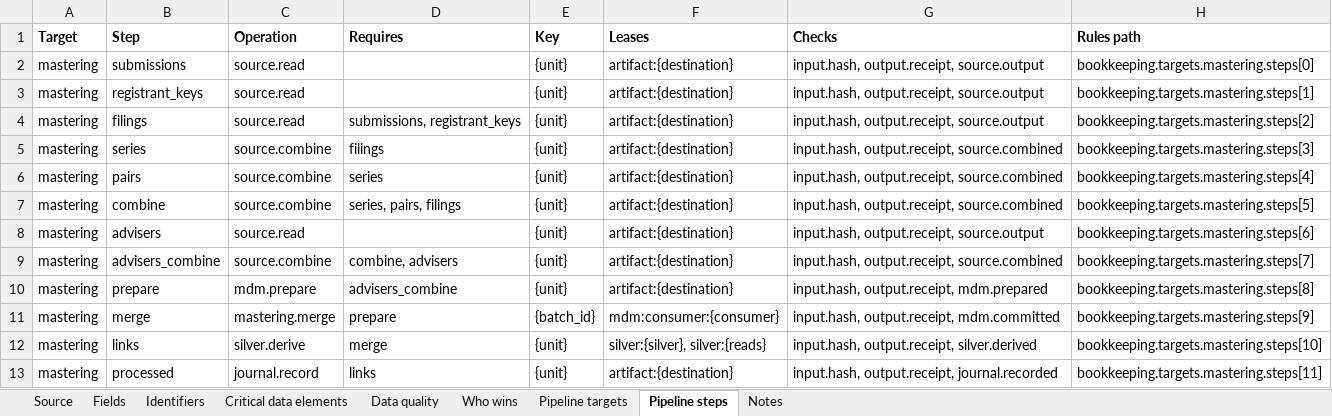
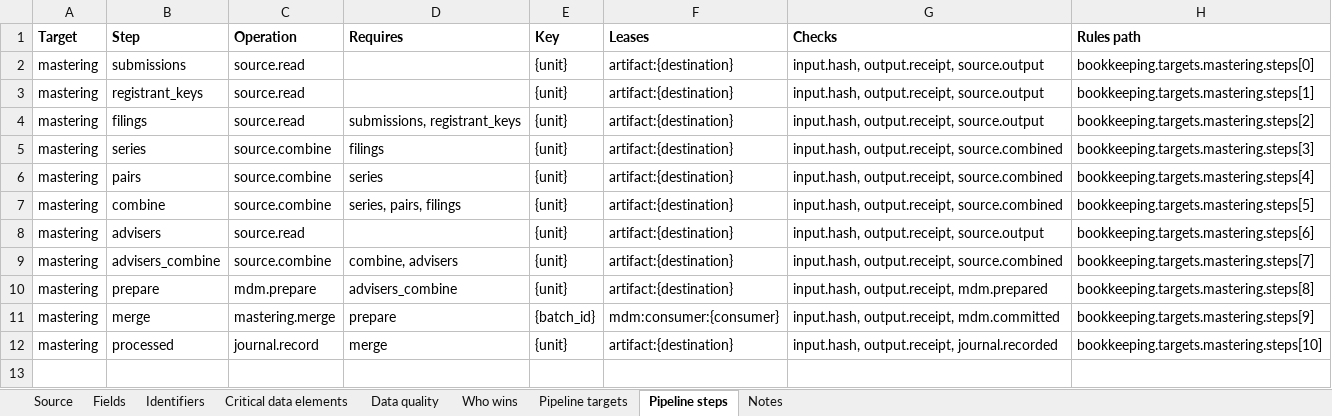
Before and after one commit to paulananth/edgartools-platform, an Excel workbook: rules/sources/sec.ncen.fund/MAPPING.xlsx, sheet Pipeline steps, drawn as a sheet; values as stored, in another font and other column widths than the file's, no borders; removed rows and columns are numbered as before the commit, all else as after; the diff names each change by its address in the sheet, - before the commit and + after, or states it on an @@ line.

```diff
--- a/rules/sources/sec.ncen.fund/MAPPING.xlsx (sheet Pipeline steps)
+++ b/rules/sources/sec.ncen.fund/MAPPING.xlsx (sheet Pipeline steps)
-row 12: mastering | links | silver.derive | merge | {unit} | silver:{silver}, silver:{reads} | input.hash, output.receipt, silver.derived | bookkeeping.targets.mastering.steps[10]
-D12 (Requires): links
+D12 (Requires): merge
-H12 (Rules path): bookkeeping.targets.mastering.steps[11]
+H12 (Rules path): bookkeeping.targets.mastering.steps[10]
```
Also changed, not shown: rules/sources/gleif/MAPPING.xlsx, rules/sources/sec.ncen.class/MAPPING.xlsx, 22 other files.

Exercise directions ::
Output the entries above exactly. Do not include the pictures.

Written answer ::
Before and after one commit to paulananth/edgartools-platform, an Excel workbook: rules/sources/sec.ncen.fund/MAPPING.xlsx, sheet Pipeline steps, drawn as a sheet; values as stored, in another font and other column widths than the file's, no borders; removed rows and columns are numbered as before the commit, all else as after; the diff names each change by its address in the sheet, - before the commit and + after, or states it on an @@ line.

```diff
--- a/rules/sources/sec.ncen.fund/MAPPING.xlsx (sheet Pipeline steps)
+++ b/rules/sources/sec.ncen.fund/MAPPING.xlsx (sheet Pipeline steps)
-row 12: mastering | links | silver.derive | merge | {unit} | silver:{silver}, silver:{reads} | input.hash, output.receipt, silver.derived | bookkeeping.targets.mastering.steps[10]
-D12 (Requires): links
+D12 (Requires): merge
-H12 (Rules path): bookkeeping.targets.mastering.steps[11]
+H12 (Rules path): bookkeeping.targets.mastering.steps[10]
```
Also changed, not shown: rules/sources/gleif/MAPPING.xlsx, rules/sources/sec.ncen.class/MAPPING.xlsx, 22 other files.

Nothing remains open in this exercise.